Based upon recent training, this year, I figured I could do the race in 4:30. But 2018 found me 45 minutes slower than I estimated. One just never knows. Every year is different. Some are more humbling than others.
2018 marks the most I have ever drunk during the race. I started out carrying a full 24oz water bottle and refilled it on course 4 times. That is 5 X 24 or 120oz total. A cup, 8oz, short of a gallon. Usually I drink between 72 and 96oz during the race.
Weight Loss from Sweating
This year, out of curiosity, I weighed myself before and after the race. By the time I got home (about a half hour after finishing) and had a chance to weigh myself after the race, I had consumed another half-gallon, 64oz, of liquid. The scale indicated I had still lost nearly 9lbs from the morning weigh in.
So what does all this mean? Well for simplicity, figure that 9lbs is mostly (not all) water weight. I lost a net 9lbs or over 1 gallon of water while ingesting (120+64) or just under 1.5 gallons of water. It is hard to get an exact figure because I also drank 24oz after I weighed myself in the morning, but before the start. I also pee’d twice before the start and once during the race. One could estimate I sweated out at least 2 gallons of water during the race and the half hour after the race. Wow, that seems like a lot! Especially for someone that usually weighs about 145lbs.
Perhaps I should of drank more during the race?
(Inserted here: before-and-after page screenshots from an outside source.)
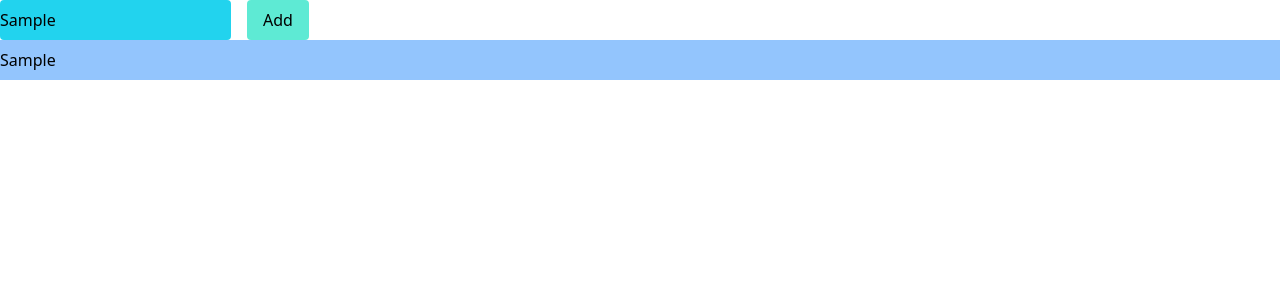
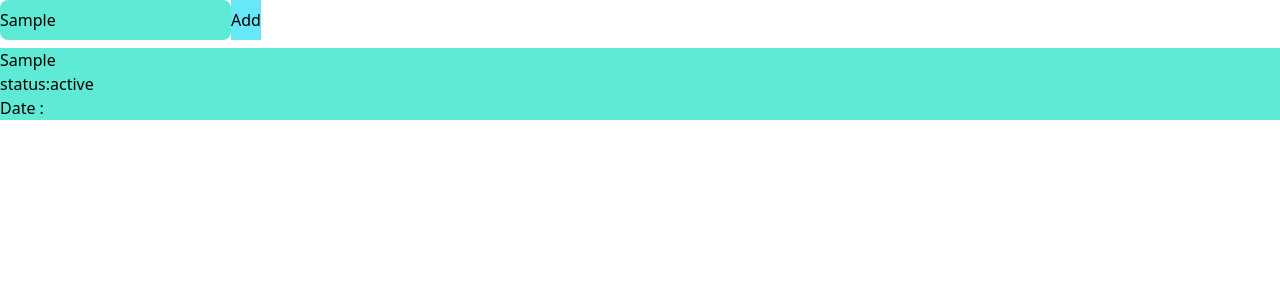
Before and after one commit to soAcademy/workshop-state-and-event, a React (Create React App) app: page / in a window 1280 px wide. Both pictures are taken after typing "Sample" into the empty fields and a click on the button "Add". Shown: the top 300 px of the page. Built offline with nearby package versions, Linux system fonts and the light colour scheme.

Commit message:
ToDoList3

```diff
--- a/src/App0.js
+++ b/src/App0.js
@@ -29,13 +29,13 @@
 // import Effect7 from "./EffectsAnswer/Effect7";
 // import Effect103 from "./Effects/effect103";
 // import LocalStorage4 from "./LocalStorage/LocalStorage4";
-import ToDoList2 from "./ToDolist/ToDoList2"
+import ToDoList3 from "./ToDolist/ToDoList3"
 
 
 const App = () => {
   return (
     <div>
-      <ToDoList2/>
+      <ToDoList3/>
 
     </div>
   );
--- /dev/null
+++ b/src/ToDolist/ToDoList3.js
@@ -0,0 +1,45 @@
+import React, { useState, useEffect } from "react";
+const ToDoList3 =()=>{
+  const _tasks = JSON.parse(localStorage.getItem('keyTasks'))??[];
+  console.log('_tasks',_tasks);
+  const[finalTasks,setFinalTasks] =useState(_tasks);
+
+  const addTask=(e)=>{
+    e.preventDefault();
+    const _tasks = JSON.parse(localStorage.getItem('keyTasks'))??[];
+    console.log(e.target["keyTasks"].value);
+    const addTime = {
+      id: new Date().getTime(),
+      valueTask : e.target["keyTasks"].value,
+      datetime : new Date(),
+      status : "active",
+    };
+    const newTask = [..._tasks,addTime].sort((a,b)=>b.id-a.id);
+    localStorage.setItem("keyTasks", JSON.stringify(newTask));
+    setFinalTasks(newTask);
+  };
+
+  return (<>
+  <form onSubmit={(e)=>addTask(e)}>
+    <input
+      type="text"
+      id="keyTasks"
+      className="bg-teal-300 py-2 rounded-lg"
+    />
+    <button type="submit" className="bg-cyan-300 py-2">
+      Add
+    </button>
+  </form>
+  <div>
+    {console.log('finalTasks',finalTasks)}
+    {finalTasks?.map((r)=>(
+      <div className="bg-teal-300 mt-2">
+        <h1>{r.valueTask}</h1>
+        <div>status:{r.status}</div>
+        <div>Date : {new Date(r.datetime).toLocaleString}</div>
+      </div>
+    ))}
+  </div>
+  </>);
+};
+export default ToDoList3;
```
I never felt overheated, dehydrated or extra thirsty, but maybe I was and perhaps it was contributory to my cramping problems. There is no way to know for sure.